  8. Rachel Garfield and Robin Rudowitz, “Understanding the Intersection of Medicaid and Work,” Henry J. Kaiser Family Foundation, Jan. 5, 2018,
  9. Jessica Gehr, “Doubling Down: How Work Requirements in Public Benefit Programs Hurt Low-Wage Workers,” Center for Law and Social Policy, June 2017,
  10. Economic Policy Institute analysis of Current Population Survey data.
  11.  Arkansas Department of Human Services, “Arkansas Works Program July 2018 Report,” August, 2018.
  12. LaDonna Pavetti, “Work Requirements Don’t Cut Poverty, Evidence Shows,” Center on Budget and Policy Priorities, June 7, 2016,
  13.  United States Department of Labor Employment and Training Administration, “Labor Surplus Area, Fiscal Year (FY) 2018 Labor Surplus Areas (LSA),”
  14.  Nathan Joo and Elaine Waxman, “How Kentucky’s Economic Realities Pose a Challenge for Work Requirements,” Urban Institute, Aug. 9, 2018,
  15. Samantha Artiga, Petry Ubri and Julia Zur, “The Effects of Premiums and Cost Sharing on Low-Income Populations: Updated Review of Research Findings,” Henry J. Kaiser Family Foundation, June 1, 2017,
  16.  Jessica Schubel and Jesse Cross-Call, “Indiana’s Medicaid Expansion Waiver Proposal Needs Significant Revision,” Center on Budget and Policy Priorities, Oct. 17, 2014,
  17. Ashley Spalding, “Indiana Approach to Medicaid Expansion Limits Access to Needed Care,” Kentucky Center for Economic Policy, Aug. 26, 2015,
  18. Andrea Callow, “Charging Medicaid Premiums Hurts Patients and State Budgets,” Families USA, April 2016,
  19. Lewin Group, “Healthy Indiana Plan 2.0: POWER Account Contribution Assessment,” March 31, 2017,
  20.  Julie Hudson and Asako Moriya, “Medicaid Expansion for Adults Had Measurable ‘Welcome Mat’ Effects On Their Children,” Health Affairs, September 2017,
  21. “Harm to Children From Taking Away Medicaid From People for Not Meeting Work Requirements,” Center on Budget and Policy Priorities, April 11, 2018,
  22. Sommers, “Three-Year Impacts of the Affordable Care Act: Improved Medical Care and Health Among Low-Income Adults,” 2017.

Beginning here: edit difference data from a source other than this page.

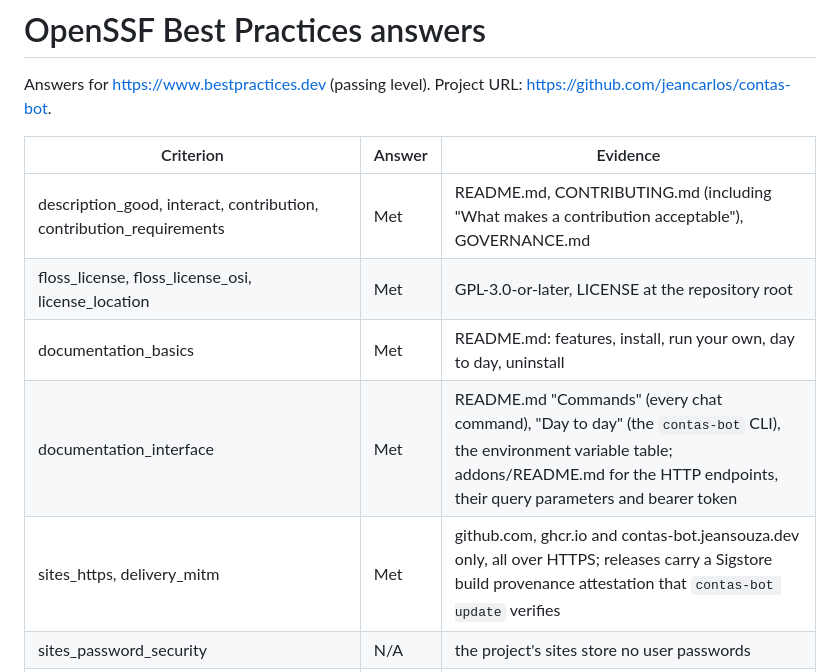
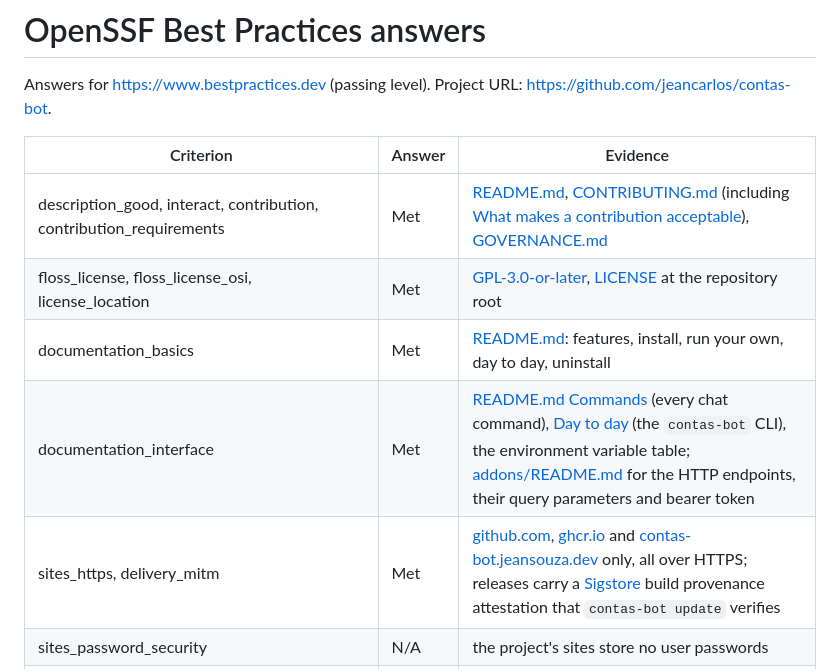
Before and after one commit to jeancarlos/contas-bot, a Markdown page: docs/best-practices.md, the part around one of its changes. Rendered like a GitHub page.

Commit message:
docs: link every page and file in the Best Practices answers

```diff
--- a/docs/best-practices.md
+++ b/docs/best-practices.md
@@ -4,9 +4,9 @@ Answers for <https://www.bestpractices.dev> (passing level). Project URL: <https
 
 | Criterion | Answer | Evidence |
 |---|---|---|
-| description_good, interact, contribution, contribution_requirements | Met | README.md, CONTRIBUTING.md (including "What makes a contribution acceptable"), GOVERNANCE.md |
-| floss_license, floss_license_osi, license_location | Met | GPL-3.0-or-later, LICENSE at the repository root |
-| documentation_basics | Met | README.md: features, install, run your own, day to day, uninstall |
-| documentation_interface | Met | README.md "Commands" (every chat command), "Day to day" (the `contas-bot` CLI), the environment variable table; addons/README.md for the HTTP endpoints, their query parameters and bearer token |
-| sites_https, delivery_mitm | Met | github.com, ghcr.io and contas-bot.jeansouza.dev only, all over HTTPS; releases carry a Sigstore build provenance attestation that `contas-bot update` verifies |
+| description_good, interact, contribution, contribution_requirements | Met | [README.md](https://github.com/jeancarlos/contas-bot/blob/main/README.md), [CONTRIBUTING.md](https://github.com/jeancarlos/contas-bot/blob/main/CONTRIBUTING.md) (including [What makes a contribution acceptable](https://github.com/jeancarlos/contas-bot/blob/main/CONTRIBUTING.md#what-makes-a-contribution-acceptable)), [GOVERNANCE.md](https://github.com/jeancarlos/contas-bot/blob/main/GOVERNANCE.md) |
+| floss_license, floss_license_osi, license_location | Met | [GPL-3.0-or-later](https://www.gnu.org/licenses/gpl-3.0.html), [LICENSE](https://github.com/jeancarlos/contas-bot/blob/main/LICENSE) at the repository root |
+| documentation_basics | Met | [README.md](https://github.com/jeancarlos/contas-bot/blob/main/README.md): features, install, run your own, day to day, uninstall |
+| documentation_interface | Met | [README.md](https://github.com/jeancarlos/contas-bot/blob/main/README.md) [Commands](https://github.com/jeancarlos/contas-bot/blob/main/README.md#commands) (every chat command), [Day to day](https://github.com/jeancarlos/contas-bot/blob/main/README.md#day-to-day) (the `contas-bot` CLI), the environment variable table; [addons/README.md](https://github.com/jeancarlos/contas-bot/blob/main/addons/README.md) for the HTTP endpoints, their query parameters and bearer token |
+| sites_https, delivery_mitm | Met | [github.com](https://github.com/jeancarlos/contas-bot), [ghcr.io](https://github.com/jeancarlos/contas-bot/pkgs/container/contas-bot) and [contas-bot.jeansouza.dev](https://contas-bot.jeansouza.dev) only, all over HTTPS; releases carry a [Sigstore](https://www.sigstore.dev/) build provenance attestation that `contas-bot update` verifies |
 | sites_password_security | N/A | the project's sites store no user passwords |
```
Also changed, not shown: other parts of docs/best-practices.md (+20 -20 lines).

  23. Center on Budget and Policy Priorities, “Harm to People With Disabilities and Serious Illnesses From Taking Away Medicaid for Not Meeting Work Requirements,” Jan. 26, 2018,
  24.  Center on Budget and Policy Priorities, “Harm to People With Substance Use Disorders From Taking Away Medicaid for Not Meeting Work Requirements,” May 9, 2018,
  25.  Barbara Sears, “Ohio Medicaid Group VIII Assessment: A Report to the Ohio General Assembly,” The Ohio Department of Medicaid,
  26.  Thomas DeLeire, “The Effect of Disenrollment from Medicaid on Employment, Insurance Coverage, Health and Health Care Utilization,” National Bureau of Economic Research published online, Aug. 2018,
  27. Aviva Aron-Dine, “Eligibility Restrictions in Recent Medicaid Waivers Would Cause Many Thousands of People to Become Uninsured,” Center on Budget and Policy Priorities, Aug. 9, 2018,
  28. Anuj Gangopadhyaya, Emily Johnston, Genevieve Kenney and Stephen Zuckerman, “Kentucky Medicaid Work Requirements: What Are the Coverage Risks for Working Enrollees?” Urban Institute, Aug. 2018,
  29.  Henry J Kaiser Family Foundation, “Marketplace Average Benchmark Premiums,” Accessed August 16, 2018,,%22sort%22:%22asc%22%7D#notes.